With traditional helical coil heaters, film temperature can be 100 degrees higher than the operating temperature of the heater. With our serpentine coil thermal fluid heater, film temperatures are generally only 50 degrees higher than the operating temperature. This is because our heaters are designed with space between the piping.
With American Heating Company thermal fluid heaters, you can use less expensive heat transfer fluid without the fluid burning up inside of the heater. This can save your company thousands of dollars in operating costs each year! Purchasing heat transfer fluid is much easier as well since you can purchase the fluid recommended by the literature without having to worry about the fluid burning up.
Learn more about the difference between serpentine and helical coil thermal fluid heaters.
Stop Burning Up Your Heat Transfer Fluid!
If heat transfer fluid burning up inside of your thermal fluid heater is a consistent issue at your plant or facility, there are solutions to solve the problem!
Here at American Heating Company, we have decades of experience providing heating solutions for organizations in a variety of industries. We can help you identify what’s causing your heating fluid to burn up and offer you assistance when it comes to solving the problem!
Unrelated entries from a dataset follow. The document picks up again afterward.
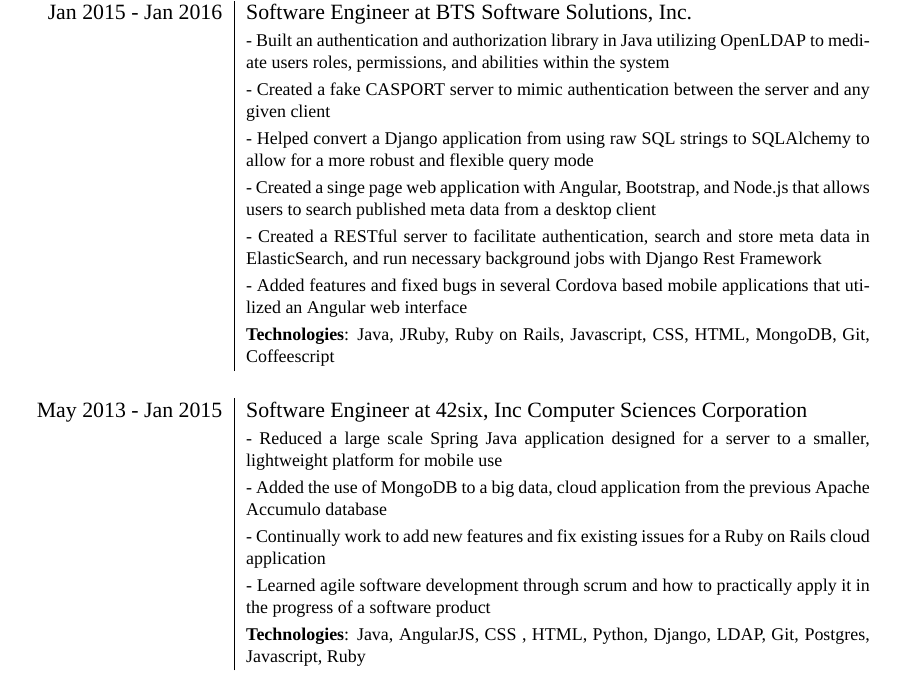
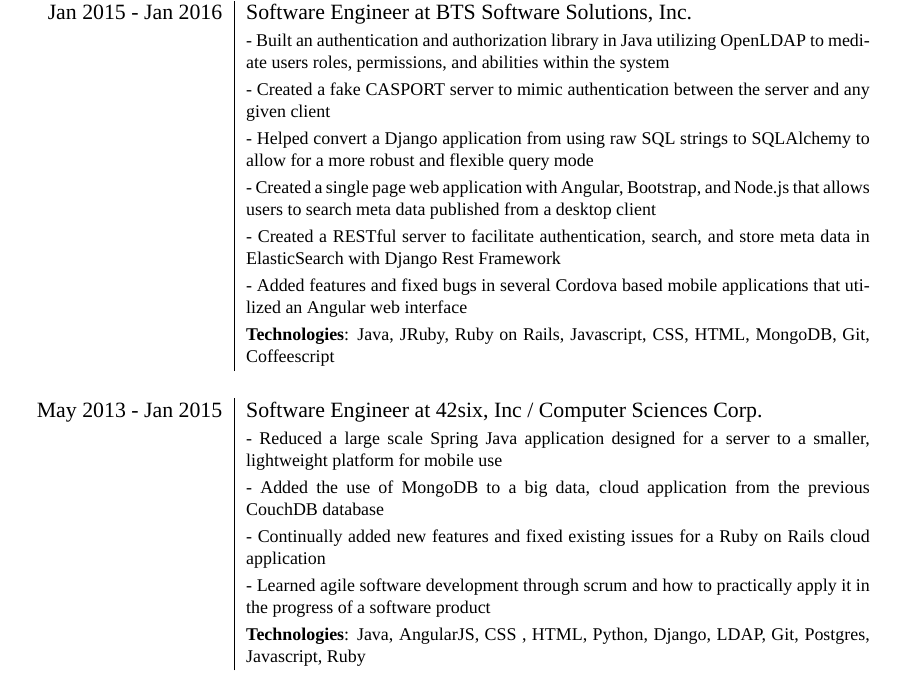
Before and after one commit to jleo32/resume, a LaTeX CV (resume.tex): part of the page, cut so that both start at the same text. Compiled offline with XeLaTeX; a missing font is replaced by an installed copy or a similar font.

Commit message:
Updated resume

```diff
--- a/resume.tex
+++ b/resume.tex
@@ -89,18 +89,18 @@
 & \footnotesize{- Built an authentication and authorization library in Java utilizing OpenLDAP to mediate users roles, permissions, and abilities within the system}\\
 & \footnotesize{- Created a fake CASPORT server to mimic authentication between the server and any given client}\\
 & \footnotesize{- Helped convert a Django application from using raw SQL strings to SQLAlchemy to allow for a more robust and flexible query mode}\\
-& \footnotesize{- Created a singe page web application with Angular, Bootstrap, and Node.js that allows users to search published meta data from a desktop client}\\
-& \footnotesize{- Created a RESTful server to facilitate authentication, search and store meta data in ElasticSearch, and run necessary background jobs with Django Rest Framework}\\
+& \footnotesize{- Created a single page web application with Angular, Bootstrap, and Node.js that allows users to search meta data published from a desktop client}\\
+& \footnotesize{- Created a RESTful server to facilitate authentication, search, and store meta data in ElasticSearch with Django Rest Framework}\\
 & \footnotesize{- Added features and fixed bugs in several Cordova based mobile applications that utilized an Angular web interface}\\
 & \footnotesize{\textbf{Technologies}: Java, JRuby, Ruby on Rails, Javascript, CSS, HTML, MongoDB, Git, Coffeescript }\\
 \multicolumn{2}{c}{} \\
 
 %------------------------------------------------
 
-\textsc{May 2013 - Jan 2015} & Software Engineer at \textsc{42six, Inc Computer Sciences Corporation}\\
+\textsc{May 2013 - Jan 2015} & Software Engineer at \textsc{42six, Inc / Computer Sciences Corp.}\\
 & \footnotesize{- Reduced a large scale Spring Java application designed for a server to a smaller, lightweight platform for mobile use}\\
-& \footnotesize{- Added the use of MongoDB to a big data, cloud application from the previous Apache Accumulo database}\\
-& \footnotesize{- Continually work to add new features and fix existing issues for a Ruby on Rails cloud application}\\
+& \footnotesize{- Added the use of MongoDB to a big data, cloud application from the previous CouchDB database}\\
+& \footnotesize{- Continually added new features and fixed existing issues for a Ruby on Rails cloud application}\\
 & \footnotesize{- Learned agile software development through scrum and how to practically apply it in the progress of a software product}\\
 & \footnotesize{\textbf{Technologies}: Java, AngularJS, CSS , HTML, Python, Django, LDAP, Git, Postgres, Javascript, Ruby}\\
 \multicolumn{2}{c}{} \\
```
Also changed, not shown: resume.pdf.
Don’t settle for inefficient process heating and an industrial heating system that doesn’t offer peak performance. Give us a call today at (715) 748-5888 or contact us online to find out how our industrial heating equipment can help you get your facility running smoothly and efficiently.
Interested in learning more about why you should trust us when it comes to all things thermal fluid heater related? Read more about why so many plant and facility managers have chosen to work with us!
Looking to extend the life of your industrial hot oil heater? Learn strategies you should be incorporating into your typical maintenance protocol if your industrial heating system includes a thermal fluid heater.
Editor’s Note: This content was originally published in 2016 but has been updated as of June 2019.